● TASK TO CARRY OUT:
Return all records exactly. Nothing may be added.
---------- DATA IN THIS EXERCISE ----------
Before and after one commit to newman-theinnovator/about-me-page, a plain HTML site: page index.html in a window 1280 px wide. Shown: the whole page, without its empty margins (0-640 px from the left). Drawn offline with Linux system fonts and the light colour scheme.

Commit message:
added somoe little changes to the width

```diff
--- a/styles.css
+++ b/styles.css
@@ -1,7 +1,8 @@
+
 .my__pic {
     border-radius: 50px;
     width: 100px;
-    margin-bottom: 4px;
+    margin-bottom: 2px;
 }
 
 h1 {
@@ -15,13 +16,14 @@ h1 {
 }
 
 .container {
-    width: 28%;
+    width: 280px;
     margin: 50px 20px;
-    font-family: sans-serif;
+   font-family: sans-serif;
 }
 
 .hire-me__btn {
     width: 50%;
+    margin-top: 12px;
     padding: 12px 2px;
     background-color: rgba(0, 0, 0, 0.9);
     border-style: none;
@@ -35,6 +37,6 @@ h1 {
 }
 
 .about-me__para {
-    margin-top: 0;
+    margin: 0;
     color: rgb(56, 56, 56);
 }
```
----------
● EXERCISE ANSWER:
Before and after one commit to newman-theinnovator/about-me-page, a plain HTML site: page index.html in a window 1280 px wide. Shown: the whole page, without its empty margins (0-640 px from the left). Drawn offline with Linux system fonts and the light colour scheme.

Commit message:
added somoe little changes to the width

```diff
--- a/styles.css
+++ b/styles.css
@@ -1,7 +1,8 @@
+
 .my__pic {
     border-radius: 50px;
     width: 100px;
-    margin-bottom: 4px;
+    margin-bottom: 2px;
 }
 
 h1 {
@@ -15,13 +16,14 @@ h1 {
 }
 
 .container {
-    width: 28%;
+    width: 280px;
     margin: 50px 20px;
-    font-family: sans-serif;
+   font-family: sans-serif;
 }
 
 .hire-me__btn {
     width: 50%;
+    margin-top: 12px;
     padding: 12px 2px;
     background-color: rgba(0, 0, 0, 0.9);
     border-style: none;
@@ -35,6 +37,6 @@ h1 {
 }
 
 .about-me__para {
-    margin-top: 0;
+    margin: 0;
     color: rgb(56, 56, 56);
 }
```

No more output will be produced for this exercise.